It was during the hearing of the Status Conference on the ICC case that I heard this. Is this child a sign or icon of possibility? How can I call this one a sign of justice if that way he landed into this world? How? 

Will poetry not err if I say that maybe this is the kind of icon that can heal a country that is still badly injured by the violence we experienced? For there was a couple. The man was left for dead and his wife raped as he watched before he was clobbered senseless. This was by a militia gang.

I did not know that she conceived and chose to keep the child. I was completely speechless when I heard of the couple's tough decision. For they knew she was raped by a militia gang. This is so moving. Violence. I believe they saw their own lives almost end and therefore, decided to save this child. 

And now they say, they would like justice, only justice because then they can forgive and live. Will they get justice? Why can't violence engender justice or how could it? Can it? One is torn apart upon hearing all this. They are not stories anymore. But the judge said in Kiswahili.

Haki huinua taifa
Justice makes a nation. Where is it? Where is justice? 


We have to stop seeing some ethnic groups as people set apart, marked physically for good or for evil. This is a first point of all leadership. That we are all equal and so much so before the law.

That circumcision is a topic of politics reveals that we are acting on a herd mentality and this does not work for humans. It works for swarms of bees and cattle. People were forcibly cut in the violence of 2007/2008. That was the saddest thing Nightbird was reminded last week by proceedings at the ICC.

Circumcision of men who do not belong to a particular ethnic group. Humiliation of the highest order. It was tough to hear that description again. That people who came from an ethnic group that does not circumcise men were cut and laid out in rows, mutilated parts up. 

I remember Sam Ouma a photographer with a Kenyan newspaper breaking into tears at the memory. He was being interviewed on the violence that gripped Kenya in 2007/2008 after the election.

I also remember a very long call from Ida Odinga. I received it when I was talking to a friend on Kijabe Avenue. She was so torn I thought she was breaking down.
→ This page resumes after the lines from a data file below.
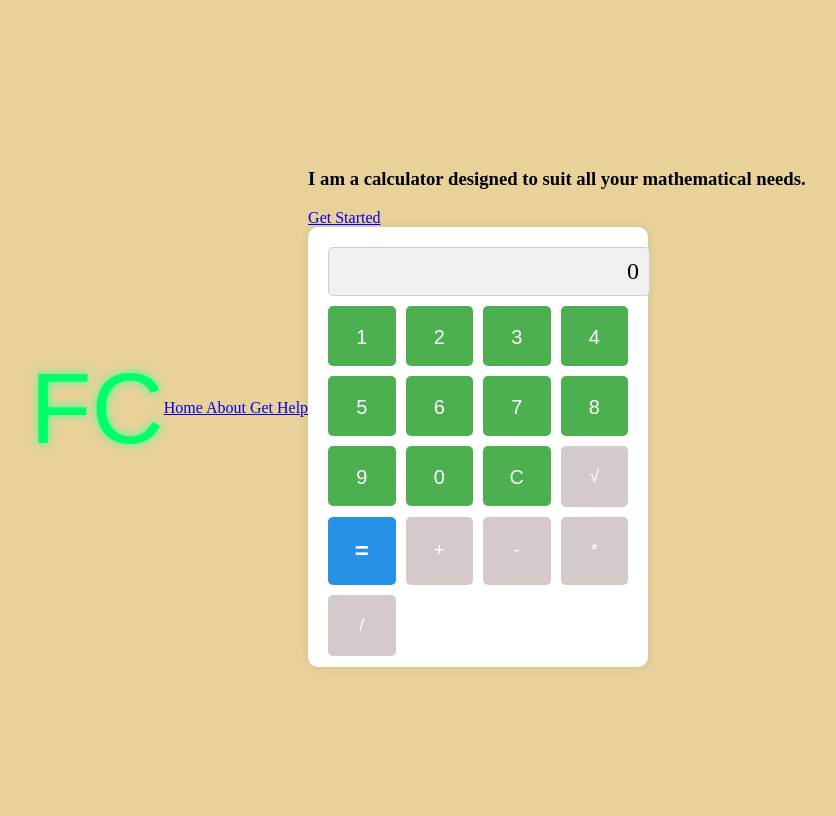
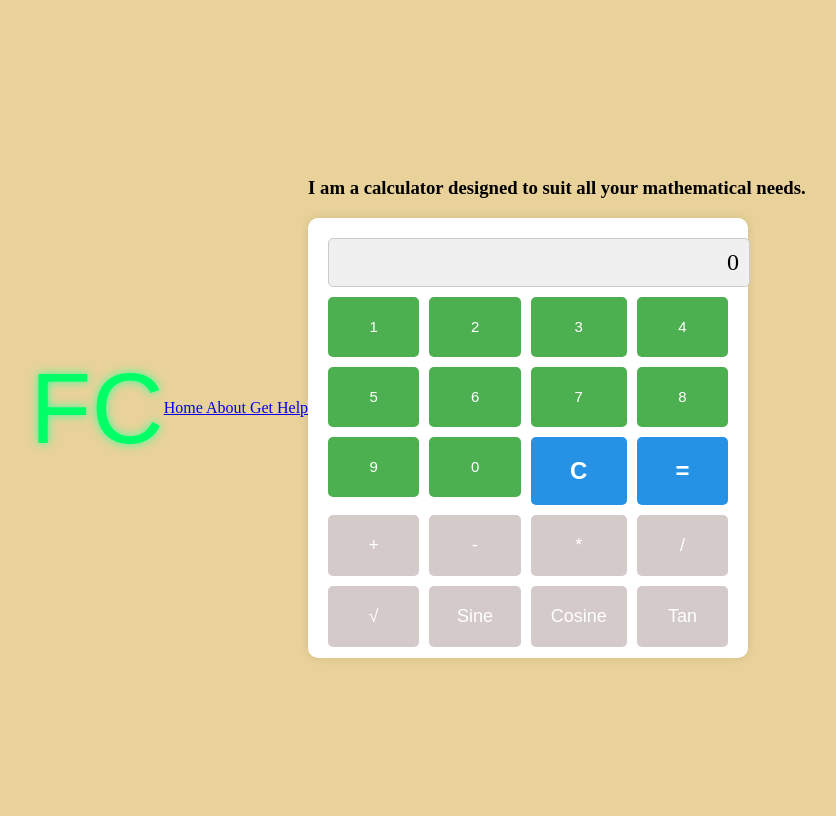
Before and after one commit to Ozi-Fort/Calculator, a Flask app: page / in a window 1280 px wide. Shown: the whole page, without its empty margins (222-1058 px from the left). Run offline with Flask 3, Linux system fonts and the light colour scheme.

Commit message:
Update calculator layout and button styles

```diff
--- a/templates/index.html
+++ b/templates/index.html
@@ -10,7 +10,7 @@
             background-color: #E8D299;
         }
         .calculator {
-            width: 300px;
+            width: 400px;
             height: 400px;
             background-color: #fff;
             border-radius: 10px;
@@ -21,7 +21,7 @@
             padding: 20px;
         }
         .display {
-            height: 60px;
+            height: 90px;
             background-color: #f0f0f0;
             border: 1px solid #ccc;
             border-radius: 5px;
@@ -40,7 +40,7 @@
             color: white;
             border: none;
             border-radius: 5px;
-            font-size: 20px;
+            font-size: 15px;
             cursor: pointer;
             transition: background-color 0.3s;
         }
@@ -66,6 +66,16 @@
         .result-button {
             background-color: #2592E6
         }
+        .clear-button {
+            background-color: #2592E6;
+            color: white;
+            font-size: 24px;
+            font-weight: bold;
+            padding: 10px 20px; /* Adjusts the size of the button */
+            border: none; /* Removes default border */
+            border-radius: 5px; /* Rounds the corners */
+            cursor: pointer; /* Changes cursor to pointer on hover */
+        }
         .result-button {
             background-color: #2592E6; /* LightBlue */
             color: white;
@@ -77,6 +87,9 @@
             font-size: 100px;
             color: #00FF66;
             text-shadow: 0 0 10px #33FF99;
+        }
+        .sine-button, .cosine-button, .tan-button {
+            background-color: #D4CAC9;
         }
 
     </style>
@@ -96,7 +109,7 @@
     <section class="home">
         <div class="home-content">
             <h3 class="typing-text"> I am a calculator designed to suit all your mathematical needs.<span></span></h3>
-            <a href="#" class="btn"> Get Started </a>
+
         </div>
         <div class="calculator">
             <div class="display" id="display">0</div>
@@ -111,13 +124,16 @@
                 <button class="button" onclick="appendToDisplay('8')">8</button>
                 <button class="button" onclick="appendToDisplay('9')">9</button>
                 <button class="button" onclick="appendToDisplay('0')">0</button>
-                <button class="button" onclick="clearDisplay()">C</button>
-                <button class="sqrt-button" onclick="calculateSquareRoot()">&#8730;</button>
+                <button class="clear-button" onclick="clearDisplay()">C</button>
                 <button class="result-button" onclick="calculateResult()">=</button>
                 <button class="add-button" onclick="appendToDisplay('+')">+</button>
                 <button class="minus-button" onclick="appendToDisplay('-')">-</button>
                 <button class="multiply-button" onclick="appendToDisplay('*')">*</button>
                 <button class="division-button" onclick="appendToDisplay('/')">/</button>
+                <button class="sqrt-button" onclick="calculateSquareRoot()">&#8730;</button>
+                <button class="sine-button" onclick="appendToDisplay('Sine')">Sine</button>
+                <button class="cosine-button" onclick="appendToDisplay('Cosine')">Cosine</button>
+                <button class="tan-button" onclick="appendToDisplay('Tan')">Tan</button>
             </div>
         </div>
     </section>
```
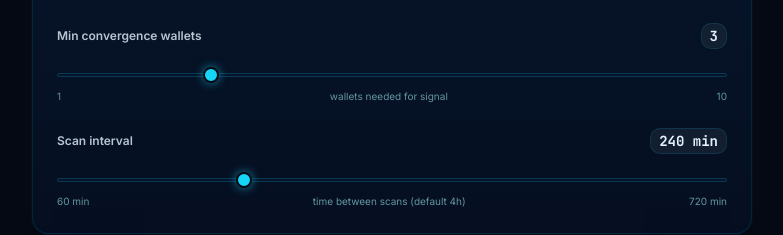
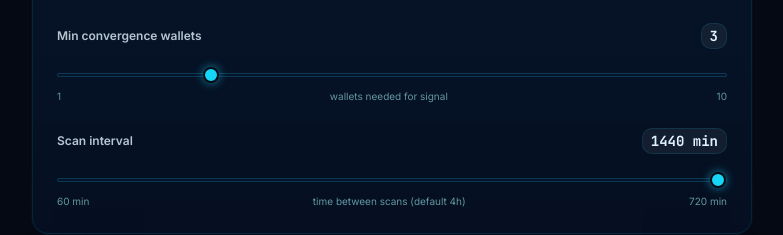
Before and after one commit to TruePrav/AION, a Next.js app: page /settings in a window 1280 px wide. Shown: the part 1660-1895 px from the top of the page, without its empty margins (248-1031 px from the left). Built offline with nearby package versions, Linux system fonts and the light colour scheme; no server answers.

Commit message:
Reduce scan frequency to 1/day while pipeline is being refined

```diff
--- a/src/app/settings/page.tsx
+++ b/src/app/settings/page.tsx
@@ -89,7 +89,7 @@ const DEFAULT_SETTINGS: Settings = {
   take_profit_tiers: [0.5, 1.0, 2.0],
   max_position_pct: 0.1,
   min_convergence_wallets: 3,
-  scan_interval_minutes: 240, // 4 hours (matches cron)
+  scan_interval_minutes: 1440, // 24 hours (1 scan per day)
   max_wallets: 30,
   pm_deep_dive: 5,
   mode: "dry_run",
```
Ida Odinga was speaking about her visits to where people were wounded like this. About what she saw as the face of violence in Kenya, its irrational ways.

She spoke about the rape of women in other parts of the country. She wept. She wondered why some leaders had forgotten to keep talking about this. She was caught up in loneliness on searching for answers. She was blunt. She was sick of it all and longed for justice.

Yes, the politics of circumcision is so crude but it went to these levels. Why? Who can stop such thinking if churches over more than 100 years have not? Why did Kenyans forget so many ties that bind us in such a short time? What was really at work then?
How do we forgive and heal a nation? There are other nations to learn from.

But violence has given birth to much more violence than ever before. The nation is challenged by low morale. I read about Gava militia with consternation. A fourteen year-old- girl robs an adult man at gang point. These are children of such deep violence hidden in the rotting womb of our nation. Children at school learning how to be in gangs. 

It is only that I know for each one of these there are thousands in many good organisations:

Writers' groups

Democracy organisations such as Bunge La Mwananchi
Dancing groups
Music groups
Festival groups
Individuals trying to make a mark
Young Farmers
Prayer groups
Village youth groups and so many others.

Only one question. Why does the police spend so much time investigating those who gather to dialogue on democracy for example at Jeevanjee Park in Nairobi? Bunge la Mwananchi? Their President is on the run right now. His life is in danger.